I am confused as to whether or not you are in agreement with me. My comment is only "racial" in that I mentioned this election being turned into a racial issue. I have no preference for a black or white person to be on the board - only those who sincerely want the best for DCSS.
I agree with Terry. The crowd was surprisingly respectful. There were a few "outbursts" which the moderator did well in taking care of. The crowd was largely in support of Rev. Heard in my opinion. And I base that sheerly on crowd reaction. I felt like most people didn't want to take Dr Price seriously because of Rev. Heard's reputation in and around the area of Albany where the debate was held, but she held her own and I admire her for even showing up.
I was in attendance and think Dr. Price summed it up best in her closing arguments: "My only question is: if I had not defeated the incumbent, would we be sitting here tonight? I think the answer is clear."
Others have clearly made this a racial issue and it shouldn't be one. At all. Rev. Heard said tonight the black community is responsible for fixing the black community's problems and others can only "chip-in". Albany is NOT a "black community"; it is a community of people.
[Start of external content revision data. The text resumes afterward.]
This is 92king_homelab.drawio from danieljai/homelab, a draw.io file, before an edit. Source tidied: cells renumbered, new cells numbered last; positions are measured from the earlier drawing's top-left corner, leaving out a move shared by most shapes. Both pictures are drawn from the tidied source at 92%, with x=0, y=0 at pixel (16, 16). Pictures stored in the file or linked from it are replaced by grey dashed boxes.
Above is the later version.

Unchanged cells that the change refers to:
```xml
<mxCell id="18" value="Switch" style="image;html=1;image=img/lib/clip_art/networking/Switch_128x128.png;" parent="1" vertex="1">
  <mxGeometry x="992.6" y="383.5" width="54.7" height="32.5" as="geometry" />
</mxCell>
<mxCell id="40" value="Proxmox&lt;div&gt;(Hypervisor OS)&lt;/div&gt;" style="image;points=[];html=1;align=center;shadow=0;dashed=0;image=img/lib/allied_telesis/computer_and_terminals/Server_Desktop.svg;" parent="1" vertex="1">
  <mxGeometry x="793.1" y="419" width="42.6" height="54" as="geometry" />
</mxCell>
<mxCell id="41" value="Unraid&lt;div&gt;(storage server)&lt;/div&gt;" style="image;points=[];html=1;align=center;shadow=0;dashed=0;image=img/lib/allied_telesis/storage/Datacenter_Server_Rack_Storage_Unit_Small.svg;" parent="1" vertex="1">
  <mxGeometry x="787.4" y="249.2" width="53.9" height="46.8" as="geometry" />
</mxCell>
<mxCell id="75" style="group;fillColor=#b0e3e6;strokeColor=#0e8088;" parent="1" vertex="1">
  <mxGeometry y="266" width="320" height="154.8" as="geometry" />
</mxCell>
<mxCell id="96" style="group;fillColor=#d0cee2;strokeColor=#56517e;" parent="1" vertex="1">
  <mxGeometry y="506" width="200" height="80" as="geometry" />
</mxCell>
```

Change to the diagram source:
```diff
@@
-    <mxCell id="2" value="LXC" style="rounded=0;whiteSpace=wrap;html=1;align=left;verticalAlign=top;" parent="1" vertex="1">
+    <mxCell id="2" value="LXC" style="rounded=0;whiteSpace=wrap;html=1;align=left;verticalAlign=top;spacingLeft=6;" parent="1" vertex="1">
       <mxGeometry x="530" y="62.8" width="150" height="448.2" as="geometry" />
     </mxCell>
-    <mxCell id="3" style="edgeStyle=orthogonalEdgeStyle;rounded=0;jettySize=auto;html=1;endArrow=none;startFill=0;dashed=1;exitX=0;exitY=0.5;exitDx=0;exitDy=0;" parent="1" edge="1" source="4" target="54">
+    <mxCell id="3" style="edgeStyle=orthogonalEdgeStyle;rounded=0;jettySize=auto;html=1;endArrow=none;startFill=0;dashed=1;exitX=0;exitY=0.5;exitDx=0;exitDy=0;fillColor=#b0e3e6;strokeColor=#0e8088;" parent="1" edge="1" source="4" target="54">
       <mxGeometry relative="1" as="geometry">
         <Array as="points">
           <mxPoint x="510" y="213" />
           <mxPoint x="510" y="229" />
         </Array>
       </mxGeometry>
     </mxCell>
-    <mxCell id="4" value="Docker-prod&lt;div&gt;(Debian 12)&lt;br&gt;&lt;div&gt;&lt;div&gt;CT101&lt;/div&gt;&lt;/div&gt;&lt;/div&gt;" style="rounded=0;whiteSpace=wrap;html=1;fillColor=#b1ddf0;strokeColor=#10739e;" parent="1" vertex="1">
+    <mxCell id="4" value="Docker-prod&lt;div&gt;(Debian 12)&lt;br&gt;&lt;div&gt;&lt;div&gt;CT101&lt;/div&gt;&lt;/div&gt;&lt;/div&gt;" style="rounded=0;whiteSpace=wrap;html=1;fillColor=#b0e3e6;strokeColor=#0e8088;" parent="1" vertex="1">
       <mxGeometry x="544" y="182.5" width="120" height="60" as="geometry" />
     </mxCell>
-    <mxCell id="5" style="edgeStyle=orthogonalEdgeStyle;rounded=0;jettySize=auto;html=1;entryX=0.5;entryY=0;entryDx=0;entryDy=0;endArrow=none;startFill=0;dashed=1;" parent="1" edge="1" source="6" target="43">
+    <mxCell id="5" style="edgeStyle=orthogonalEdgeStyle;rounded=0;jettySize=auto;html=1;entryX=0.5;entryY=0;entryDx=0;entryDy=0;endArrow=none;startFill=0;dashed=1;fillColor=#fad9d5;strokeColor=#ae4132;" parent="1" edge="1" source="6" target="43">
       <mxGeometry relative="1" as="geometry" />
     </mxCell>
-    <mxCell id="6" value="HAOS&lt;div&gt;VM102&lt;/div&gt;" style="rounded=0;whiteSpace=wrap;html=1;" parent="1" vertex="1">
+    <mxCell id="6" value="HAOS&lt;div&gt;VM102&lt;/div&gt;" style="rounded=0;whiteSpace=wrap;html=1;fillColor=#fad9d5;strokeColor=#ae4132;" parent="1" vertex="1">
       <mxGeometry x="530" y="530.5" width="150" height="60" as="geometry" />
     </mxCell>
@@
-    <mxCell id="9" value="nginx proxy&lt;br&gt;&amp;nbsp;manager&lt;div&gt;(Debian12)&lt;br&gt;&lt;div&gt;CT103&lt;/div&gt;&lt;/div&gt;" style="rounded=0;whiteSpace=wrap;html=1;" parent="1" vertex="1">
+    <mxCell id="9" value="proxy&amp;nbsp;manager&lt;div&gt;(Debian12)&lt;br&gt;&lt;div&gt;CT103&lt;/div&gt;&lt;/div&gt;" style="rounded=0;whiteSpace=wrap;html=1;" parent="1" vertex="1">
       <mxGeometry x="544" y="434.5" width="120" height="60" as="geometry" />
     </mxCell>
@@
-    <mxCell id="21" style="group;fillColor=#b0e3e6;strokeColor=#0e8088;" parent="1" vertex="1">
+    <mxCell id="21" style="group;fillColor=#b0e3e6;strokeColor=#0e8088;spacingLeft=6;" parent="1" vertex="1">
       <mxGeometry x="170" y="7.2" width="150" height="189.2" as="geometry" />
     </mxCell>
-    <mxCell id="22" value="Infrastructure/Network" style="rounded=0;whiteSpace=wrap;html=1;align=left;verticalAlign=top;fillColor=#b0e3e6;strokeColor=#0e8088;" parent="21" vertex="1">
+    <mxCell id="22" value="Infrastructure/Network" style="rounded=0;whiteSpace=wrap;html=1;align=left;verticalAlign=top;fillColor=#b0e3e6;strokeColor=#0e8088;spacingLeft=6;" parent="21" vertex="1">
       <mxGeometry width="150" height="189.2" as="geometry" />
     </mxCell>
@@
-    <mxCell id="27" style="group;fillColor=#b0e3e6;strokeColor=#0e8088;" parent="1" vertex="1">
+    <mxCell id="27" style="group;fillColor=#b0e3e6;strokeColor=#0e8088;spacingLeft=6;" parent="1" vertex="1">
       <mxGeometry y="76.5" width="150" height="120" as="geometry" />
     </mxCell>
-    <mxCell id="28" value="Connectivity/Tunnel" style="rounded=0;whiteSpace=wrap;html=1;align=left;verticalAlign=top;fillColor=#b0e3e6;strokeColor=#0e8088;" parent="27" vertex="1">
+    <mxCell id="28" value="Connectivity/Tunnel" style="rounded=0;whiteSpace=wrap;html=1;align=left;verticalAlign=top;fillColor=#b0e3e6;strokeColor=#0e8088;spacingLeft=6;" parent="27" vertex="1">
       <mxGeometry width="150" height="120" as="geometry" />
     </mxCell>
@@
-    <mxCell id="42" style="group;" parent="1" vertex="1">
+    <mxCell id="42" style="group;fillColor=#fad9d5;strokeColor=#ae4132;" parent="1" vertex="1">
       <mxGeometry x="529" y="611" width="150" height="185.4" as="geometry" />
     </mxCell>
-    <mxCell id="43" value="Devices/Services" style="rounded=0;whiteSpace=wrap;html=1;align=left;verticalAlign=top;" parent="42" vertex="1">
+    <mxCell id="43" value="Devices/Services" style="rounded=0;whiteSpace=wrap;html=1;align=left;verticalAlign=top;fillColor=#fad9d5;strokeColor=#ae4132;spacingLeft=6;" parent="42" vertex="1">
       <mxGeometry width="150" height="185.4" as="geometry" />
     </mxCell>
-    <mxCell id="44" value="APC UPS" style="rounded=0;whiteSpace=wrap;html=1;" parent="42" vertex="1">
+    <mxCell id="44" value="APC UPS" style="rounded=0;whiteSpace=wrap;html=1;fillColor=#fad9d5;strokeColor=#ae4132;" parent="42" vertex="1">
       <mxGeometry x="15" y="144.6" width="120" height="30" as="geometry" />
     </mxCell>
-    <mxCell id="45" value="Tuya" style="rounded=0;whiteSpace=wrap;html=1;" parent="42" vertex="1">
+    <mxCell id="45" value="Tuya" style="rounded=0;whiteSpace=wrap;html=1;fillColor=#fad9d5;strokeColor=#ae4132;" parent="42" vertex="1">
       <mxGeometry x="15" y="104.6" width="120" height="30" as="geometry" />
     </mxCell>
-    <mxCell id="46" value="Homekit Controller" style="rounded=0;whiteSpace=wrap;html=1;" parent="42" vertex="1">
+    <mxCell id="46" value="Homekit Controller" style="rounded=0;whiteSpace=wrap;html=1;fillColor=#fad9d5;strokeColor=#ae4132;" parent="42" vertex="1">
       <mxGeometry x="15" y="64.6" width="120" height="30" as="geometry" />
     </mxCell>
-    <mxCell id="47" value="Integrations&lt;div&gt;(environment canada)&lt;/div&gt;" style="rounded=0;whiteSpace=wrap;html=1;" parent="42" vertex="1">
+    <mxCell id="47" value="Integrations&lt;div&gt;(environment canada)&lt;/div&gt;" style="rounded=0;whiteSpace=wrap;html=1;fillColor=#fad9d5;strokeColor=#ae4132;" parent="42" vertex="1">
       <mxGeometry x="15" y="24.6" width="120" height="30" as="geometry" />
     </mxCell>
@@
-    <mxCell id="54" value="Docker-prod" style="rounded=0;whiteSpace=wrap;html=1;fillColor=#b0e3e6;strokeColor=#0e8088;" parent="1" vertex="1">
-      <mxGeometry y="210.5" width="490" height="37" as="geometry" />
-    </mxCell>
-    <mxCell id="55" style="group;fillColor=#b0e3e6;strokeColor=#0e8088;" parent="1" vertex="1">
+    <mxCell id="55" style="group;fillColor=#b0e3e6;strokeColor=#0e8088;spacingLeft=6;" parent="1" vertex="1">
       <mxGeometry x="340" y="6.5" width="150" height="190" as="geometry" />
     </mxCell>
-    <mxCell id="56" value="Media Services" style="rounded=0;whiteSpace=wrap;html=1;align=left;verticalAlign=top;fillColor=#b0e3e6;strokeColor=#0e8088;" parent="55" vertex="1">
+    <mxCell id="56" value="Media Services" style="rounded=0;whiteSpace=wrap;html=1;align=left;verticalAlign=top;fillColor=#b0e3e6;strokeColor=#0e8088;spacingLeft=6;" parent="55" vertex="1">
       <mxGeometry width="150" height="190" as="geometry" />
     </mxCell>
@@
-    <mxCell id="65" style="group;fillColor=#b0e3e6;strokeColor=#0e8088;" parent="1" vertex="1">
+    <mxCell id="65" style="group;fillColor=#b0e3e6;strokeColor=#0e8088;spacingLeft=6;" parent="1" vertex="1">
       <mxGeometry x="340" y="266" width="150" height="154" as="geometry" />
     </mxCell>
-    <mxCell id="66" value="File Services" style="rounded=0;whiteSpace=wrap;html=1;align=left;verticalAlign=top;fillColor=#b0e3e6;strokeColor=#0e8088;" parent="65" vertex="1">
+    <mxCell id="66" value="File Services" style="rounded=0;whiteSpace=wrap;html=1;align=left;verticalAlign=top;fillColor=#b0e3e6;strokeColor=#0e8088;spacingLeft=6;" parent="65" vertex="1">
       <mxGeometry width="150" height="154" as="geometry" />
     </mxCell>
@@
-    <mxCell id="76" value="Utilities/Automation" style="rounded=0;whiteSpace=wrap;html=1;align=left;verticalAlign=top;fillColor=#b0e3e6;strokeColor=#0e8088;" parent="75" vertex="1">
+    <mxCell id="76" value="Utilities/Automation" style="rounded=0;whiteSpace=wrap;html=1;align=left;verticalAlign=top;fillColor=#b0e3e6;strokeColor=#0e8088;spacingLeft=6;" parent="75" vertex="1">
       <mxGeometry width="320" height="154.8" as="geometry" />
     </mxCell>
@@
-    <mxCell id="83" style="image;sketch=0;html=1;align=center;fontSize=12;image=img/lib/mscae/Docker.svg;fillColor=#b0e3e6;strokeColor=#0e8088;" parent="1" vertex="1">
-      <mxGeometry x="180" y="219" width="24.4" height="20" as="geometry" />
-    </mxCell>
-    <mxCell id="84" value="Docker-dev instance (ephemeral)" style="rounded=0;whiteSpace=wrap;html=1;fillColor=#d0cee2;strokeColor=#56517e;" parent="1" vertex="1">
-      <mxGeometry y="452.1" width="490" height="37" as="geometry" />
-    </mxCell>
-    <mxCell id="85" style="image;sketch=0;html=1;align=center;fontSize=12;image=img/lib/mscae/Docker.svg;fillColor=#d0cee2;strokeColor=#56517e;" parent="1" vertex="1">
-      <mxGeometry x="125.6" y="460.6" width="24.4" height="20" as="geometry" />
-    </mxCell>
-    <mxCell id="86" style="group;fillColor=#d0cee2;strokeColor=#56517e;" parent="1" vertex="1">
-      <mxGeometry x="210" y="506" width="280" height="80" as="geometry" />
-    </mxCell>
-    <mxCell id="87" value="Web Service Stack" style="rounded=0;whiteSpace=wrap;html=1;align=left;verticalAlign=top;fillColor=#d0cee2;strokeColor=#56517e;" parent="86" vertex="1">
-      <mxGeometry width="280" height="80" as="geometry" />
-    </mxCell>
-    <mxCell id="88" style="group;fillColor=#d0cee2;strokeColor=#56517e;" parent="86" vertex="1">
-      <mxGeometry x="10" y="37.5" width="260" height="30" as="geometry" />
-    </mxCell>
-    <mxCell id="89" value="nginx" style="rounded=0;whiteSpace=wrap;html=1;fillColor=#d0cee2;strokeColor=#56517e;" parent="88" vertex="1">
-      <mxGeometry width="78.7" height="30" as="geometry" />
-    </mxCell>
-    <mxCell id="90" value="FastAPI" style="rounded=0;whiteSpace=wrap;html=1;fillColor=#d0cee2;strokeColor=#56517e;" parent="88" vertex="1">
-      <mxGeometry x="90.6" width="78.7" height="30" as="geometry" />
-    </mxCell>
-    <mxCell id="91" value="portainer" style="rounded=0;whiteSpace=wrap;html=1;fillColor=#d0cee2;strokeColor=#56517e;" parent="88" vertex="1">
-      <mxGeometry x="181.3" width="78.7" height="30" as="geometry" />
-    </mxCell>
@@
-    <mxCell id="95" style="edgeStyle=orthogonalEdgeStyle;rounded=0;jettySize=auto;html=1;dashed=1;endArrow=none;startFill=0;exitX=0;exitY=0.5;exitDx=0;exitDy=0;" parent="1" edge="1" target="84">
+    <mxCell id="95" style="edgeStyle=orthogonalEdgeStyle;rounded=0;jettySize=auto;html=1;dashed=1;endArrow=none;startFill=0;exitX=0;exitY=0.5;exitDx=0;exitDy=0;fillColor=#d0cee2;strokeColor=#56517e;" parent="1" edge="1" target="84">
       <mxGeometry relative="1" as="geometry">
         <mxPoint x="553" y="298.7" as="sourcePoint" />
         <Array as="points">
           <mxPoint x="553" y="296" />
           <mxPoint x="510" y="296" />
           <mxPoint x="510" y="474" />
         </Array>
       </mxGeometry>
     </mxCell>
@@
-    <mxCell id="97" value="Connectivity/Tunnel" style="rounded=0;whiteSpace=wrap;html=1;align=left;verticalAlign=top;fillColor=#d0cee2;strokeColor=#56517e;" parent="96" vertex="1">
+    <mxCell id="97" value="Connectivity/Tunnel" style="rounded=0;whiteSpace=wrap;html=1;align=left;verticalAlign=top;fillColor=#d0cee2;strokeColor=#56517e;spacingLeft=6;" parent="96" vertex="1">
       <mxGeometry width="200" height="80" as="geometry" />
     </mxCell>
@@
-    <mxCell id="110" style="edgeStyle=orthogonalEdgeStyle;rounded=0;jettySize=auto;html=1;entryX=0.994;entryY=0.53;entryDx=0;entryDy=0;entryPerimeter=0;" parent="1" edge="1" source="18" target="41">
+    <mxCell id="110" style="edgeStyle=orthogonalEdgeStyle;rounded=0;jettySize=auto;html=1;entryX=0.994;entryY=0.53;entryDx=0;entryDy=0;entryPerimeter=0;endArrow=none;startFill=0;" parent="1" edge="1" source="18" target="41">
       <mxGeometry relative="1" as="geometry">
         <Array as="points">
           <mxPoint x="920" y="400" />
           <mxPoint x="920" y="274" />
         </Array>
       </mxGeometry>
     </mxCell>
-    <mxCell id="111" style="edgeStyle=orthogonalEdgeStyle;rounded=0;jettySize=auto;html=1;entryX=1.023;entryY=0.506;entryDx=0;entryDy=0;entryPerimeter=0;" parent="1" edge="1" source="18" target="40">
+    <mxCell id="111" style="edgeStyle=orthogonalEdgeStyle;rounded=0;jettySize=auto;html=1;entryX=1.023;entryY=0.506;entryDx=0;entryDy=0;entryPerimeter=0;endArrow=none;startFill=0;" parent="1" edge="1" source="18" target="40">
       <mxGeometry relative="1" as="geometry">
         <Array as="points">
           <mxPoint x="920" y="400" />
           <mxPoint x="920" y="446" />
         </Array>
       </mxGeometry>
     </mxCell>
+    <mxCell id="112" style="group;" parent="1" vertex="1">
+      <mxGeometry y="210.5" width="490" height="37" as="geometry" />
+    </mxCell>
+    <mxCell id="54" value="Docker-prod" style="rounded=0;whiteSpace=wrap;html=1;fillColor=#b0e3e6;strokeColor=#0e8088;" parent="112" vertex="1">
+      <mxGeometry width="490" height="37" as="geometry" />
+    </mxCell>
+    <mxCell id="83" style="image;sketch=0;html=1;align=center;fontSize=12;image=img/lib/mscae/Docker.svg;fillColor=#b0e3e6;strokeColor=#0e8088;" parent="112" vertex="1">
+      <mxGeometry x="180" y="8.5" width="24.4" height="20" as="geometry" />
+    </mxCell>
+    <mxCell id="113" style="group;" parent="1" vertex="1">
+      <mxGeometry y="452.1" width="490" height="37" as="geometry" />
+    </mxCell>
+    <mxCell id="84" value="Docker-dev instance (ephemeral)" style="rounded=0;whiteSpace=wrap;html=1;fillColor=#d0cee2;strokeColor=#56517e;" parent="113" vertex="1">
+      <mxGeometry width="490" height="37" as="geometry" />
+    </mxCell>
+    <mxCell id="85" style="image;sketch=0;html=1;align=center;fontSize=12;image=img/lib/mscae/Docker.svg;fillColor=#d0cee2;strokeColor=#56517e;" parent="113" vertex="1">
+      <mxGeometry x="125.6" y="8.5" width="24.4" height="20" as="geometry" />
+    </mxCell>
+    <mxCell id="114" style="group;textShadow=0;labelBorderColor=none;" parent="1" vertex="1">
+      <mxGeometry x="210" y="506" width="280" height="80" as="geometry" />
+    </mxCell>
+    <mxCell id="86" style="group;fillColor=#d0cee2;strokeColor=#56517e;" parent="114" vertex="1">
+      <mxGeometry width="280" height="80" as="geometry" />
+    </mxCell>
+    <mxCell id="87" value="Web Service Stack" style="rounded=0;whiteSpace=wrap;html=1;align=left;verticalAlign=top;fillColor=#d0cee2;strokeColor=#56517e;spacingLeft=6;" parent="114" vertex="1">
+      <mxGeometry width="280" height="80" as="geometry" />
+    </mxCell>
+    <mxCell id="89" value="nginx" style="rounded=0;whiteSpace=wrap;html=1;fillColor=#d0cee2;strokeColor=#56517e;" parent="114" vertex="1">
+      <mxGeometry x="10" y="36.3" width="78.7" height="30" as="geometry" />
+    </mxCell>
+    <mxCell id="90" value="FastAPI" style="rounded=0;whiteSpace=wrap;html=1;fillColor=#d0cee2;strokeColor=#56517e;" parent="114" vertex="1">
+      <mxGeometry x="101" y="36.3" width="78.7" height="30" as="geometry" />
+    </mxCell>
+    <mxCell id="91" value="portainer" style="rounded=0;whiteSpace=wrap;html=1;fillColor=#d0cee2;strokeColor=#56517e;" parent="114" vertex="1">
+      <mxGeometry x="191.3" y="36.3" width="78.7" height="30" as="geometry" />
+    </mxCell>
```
Period.
Here's to hoping the 2,100 voters who gave Dr Price the victory in July will do the same in a few weeks.
Last login: Friday, October 26, 2012